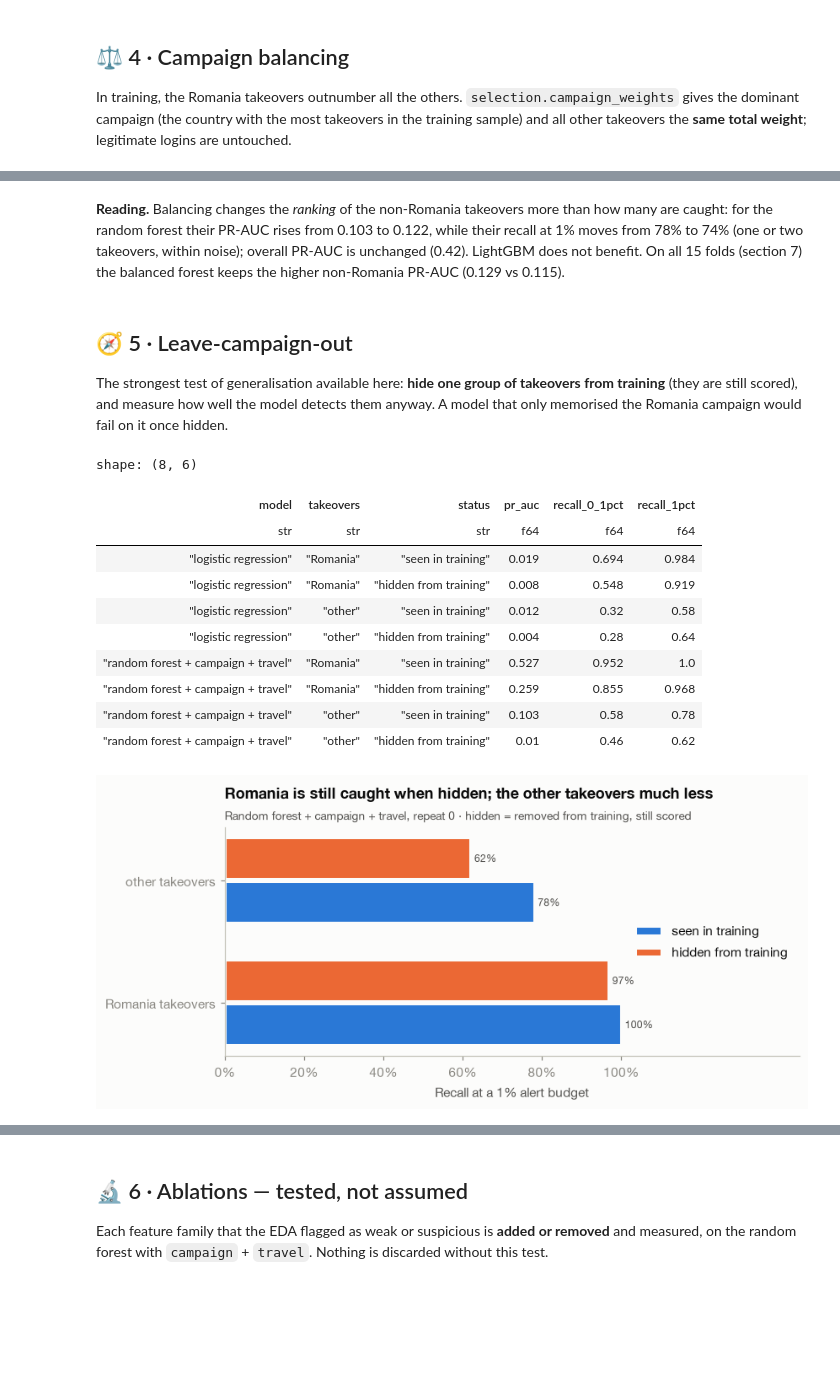
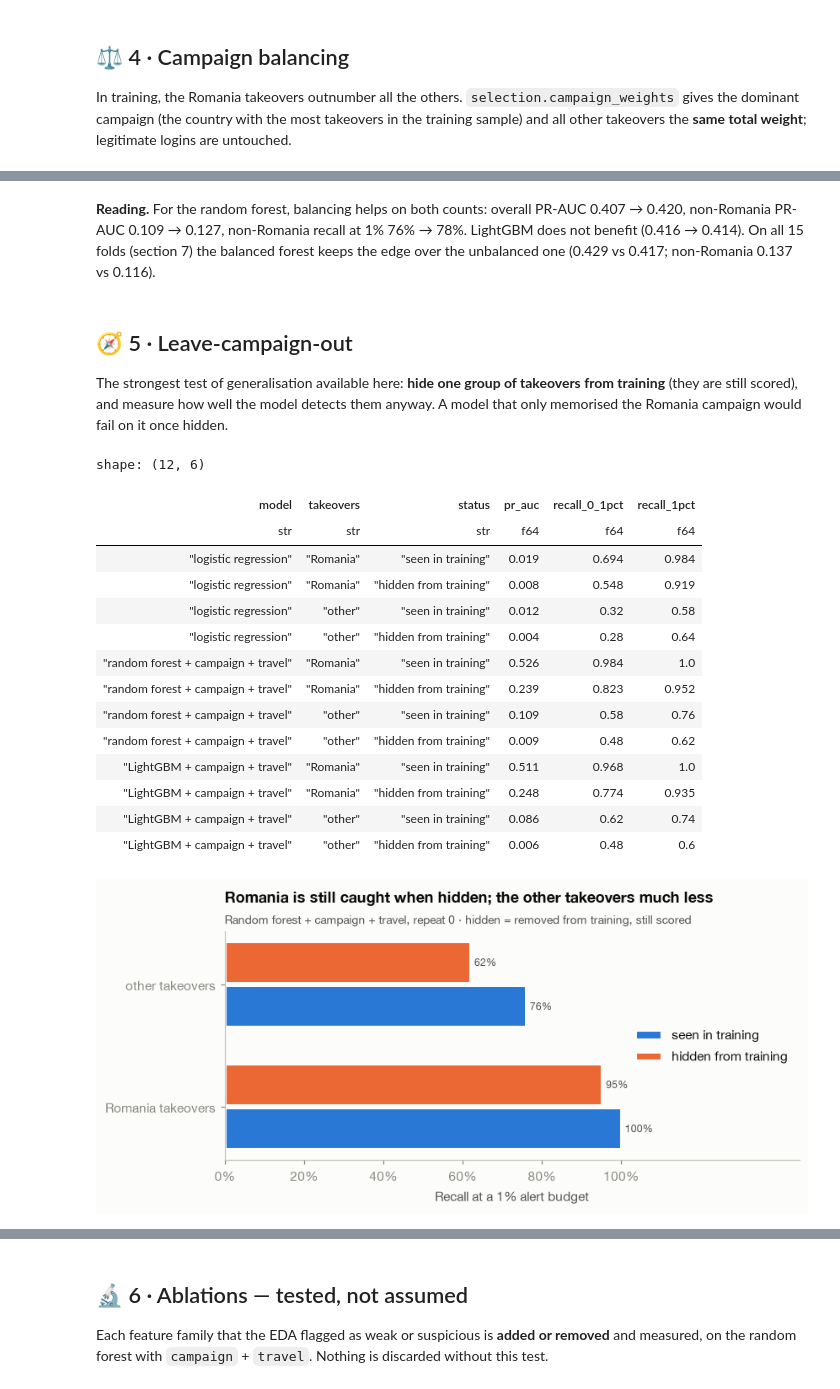
Before and after one commit to modsiw-mona/anomaly_detection_ato, a Jupyter notebook: notebooks/5-models/06-sap-model_selection-2026_11_03.ipynb, the cells around one changed output, grey strips where cells are left out. Cells and saved outputs as stored; diff of their text form; code cells hidden in the pictures; blank space fills up the shorter version.

```diff
--- a/notebooks/5-models/06-sap-model_selection-2026_11_03.ipynb
+++ b/notebooks/5-models/06-sap-model_selection-2026_11_03.ipynb
@@ -36,6 +36,7 @@ REPO_ROOT = next(p for p in (Path.cwd(), *Path.cwd().parents) if (p / "pyproject
 if str(REPO_ROOT / "src") not in sys.path:
     sys.path.insert(0, str(REPO_ROOT / "src"))
 # %%
+import hashlib
 import json
 import time
 import warnings
@@ -51,6 +52,7 @@ from data.datasets import load_dataset_config
 from data.features import DEFAULT_GROUPS, feature_columns
 from data.split import load_side
 from model import selection
+from model.baselines import NEGATIVE_SHARE
 from model.evaluation import assign_folds, bootstrap_pr_auc, evaluate
 from model.selection import (
     candidate,
@@ -65,7 +67,8 @@ from model.selection import (
 warnings.filterwarnings("ignore", message="X does not have valid feature names")
 pl.Config.set_tbl_rows(40)
 pl.Config.set_fmt_str_lengths(50)
-pl.Config.set_tbl_width_chars(200)
+pl.Config.set_tbl_width_chars(250)
+pl.Config.set_tbl_cols(-1)  # every column the text cites is visible
 
 SURFACE, INK, INK_2, MUTED, GRID, AXIS = (
     "#fcfcfb",
@@ -233,6 +243,7 @@ def run(  # noqa: PLR0913 — one experiment, many knobs
             "step": step, "experiment": label, "repeat": repeat, "columns": len(columns),
             "pr_auc": float(np.mean([m["pr_auc"] for m in per_fold])),
             "pr_auc_std": float(np.std([m["pr_auc"] for m in per_fold], ddof=1)),
+            "pr_auc_per_fold": [m["pr_auc"] for m in per_fold],
             "pooled_low": low, "pooled_high": high,
             "recall_0_1pct": float(np.mean([m["recall_at_0_1pct"] for m in per_fold])),
             "recall_1pct": float(np.mean([m["recall_at_1pct"] for m in per_fold])),
@@ -415,8 +426,8 @@ shape: (4, 11)
 # %% [markdown]
-**Reading.** Balancing changes the *ranking* of the non-Romania takeovers more than how many are caught: for
-the random forest their PR-AUC rises from 0.103 to 0.122, while their recall at 1% moves from 78% to 74% (one or
-two takeovers, within noise); overall PR-AUC is unchanged (0.42). LightGBM does not benefit. On all 15 folds
-(section 7) the balanced forest keeps the higher non-Romania PR-AUC (0.129 vs 0.115).
+**Reading.** For the random forest, balancing helps on both counts: overall PR-AUC 0.407 → 0.420, non-Romania
+PR-AUC 0.109 → 0.127, non-Romania recall at 1% 76% → 78%. LightGBM does not benefit (0.416 → 0.414). On all 15
+folds (section 7) the balanced forest keeps the edge over the unbalanced one (0.429 vs 0.417; non-Romania 0.137 vs
+0.116).
 # %% [markdown]
 ## 🧭 5 · Leave-campaign-out
 
@@ -426,30 +437,35 @@ would fail on it once hidden.
 # %%
 leave_out = []
 for name, fitter, columns in [
     ("logistic regression", candidate("logistic regression"), BASE),
     ("random forest + campaign + travel", candidate("random forest"), NEW),
+    ("LightGBM + campaign + travel", candidate("LightGBM"), NEW),
 ]:
     seen = run(f"{name} · nothing hidden", fitter, columns, step="leave-out")
     for hidden_name, hidden in groups.items():
         oof = run(f"{name} · {hidden_name} hidden", fitter, columns, hide=hidden, step="leave-out")
         for status, scores in (("seen in training", seen), ("hidden from training", oof)):
             m = group_metrics(y, scores, {hidden_name: hidden})[hidden_name]
             leave_out.append({"model": name, "takeovers": hidden_name, "status": status, "pr_auc": m["pr_auc"],
                               "recall_0_1pct": m["recall_at_0_1pct"], "recall_1pct": m["recall_at_1pct"]})  # fmt: skip
 leave_out = pl.DataFrame(leave_out).with_columns(pl.col(pl.Float64).round(3))
 leave_out
 # %% [output]
-shape: (8, 6)
+shape: (12, 6)
 | model | takeovers | status | pr_auc | recall_0_1pct | recall_1pct |
 | str | str | str | f64 | f64 | f64 |
 | "logistic regression" | "Romania" | "seen in training" | 0.019 | 0.694 | 0.984 |
 | "logistic regression" | "Romania" | "hidden from training" | 0.008 | 0.548 | 0.919 |
 | "logistic regression" | "other" | "seen in training" | 0.012 | 0.32 | 0.58 |
 | "logistic regression" | "other" | "hidden from training" | 0.004 | 0.28 | 0.64 |
-| "random forest + campaign + travel" | "Romania" | "seen in training" | 0.527 | 0.952 | 1.0 |
-| "random forest + campaign + travel" | "Romania" | "hidden from training" | 0.259 | 0.855 | 0.968 |
-| "random forest + campaign + travel" | "other" | "seen in training" | 0.103 | 0.58 | 0.78 |
-| "random forest + campaign + travel" | "other" | "hidden from training" | 0.01 | 0.46 | 0.62 |
+| "random forest + campaign + travel" | "Romania" | "seen in training" | 0.526 | 0.984 | 1.0 |
+| "random forest + campaign + travel" | "Romania" | "hidden from training" | 0.239 | 0.823 | 0.952 |
+| "random forest + campaign + travel" | "other" | "seen in training" | 0.109 | 0.58 | 0.76 |
+| "random forest + campaign + travel" | "other" | "hidden from training" | 0.009 | 0.48 | 0.62 |
+| "LightGBM + campaign + travel" | "Romania" | "seen in training" | 0.511 | 0.968 | 1.0 |
+| "LightGBM + campaign + travel" | "Romania" | "hidden from training" | 0.248 | 0.774 | 0.935 |
+| "LightGBM + campaign + travel" | "other" | "seen in training" | 0.086 | 0.62 | 0.74 |
+| "LightGBM + campaign + travel" | "other" | "hidden from training" | 0.006 | 0.48 | 0.6 |
 # %%
 rf = leave_out.filter(pl.col("model").str.starts_with("random forest"))
 fig, ax = plt.subplots(figsize=(8, 3.2))
@@ -491,5 +507,5 @@ subtitle(
 )
 plt.show()
 # %% [output]
-[figure, old version]
+[figure, new version]
 # %% [markdown]
```
Also changed, not shown: parts of 22 cells of this notebook, 1 other file.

* _ABOUT THIS TASK_:
In the records above, how many lines contain the word "status"? Say only the number.

* _SOLUTION TO THIS TASK_:
3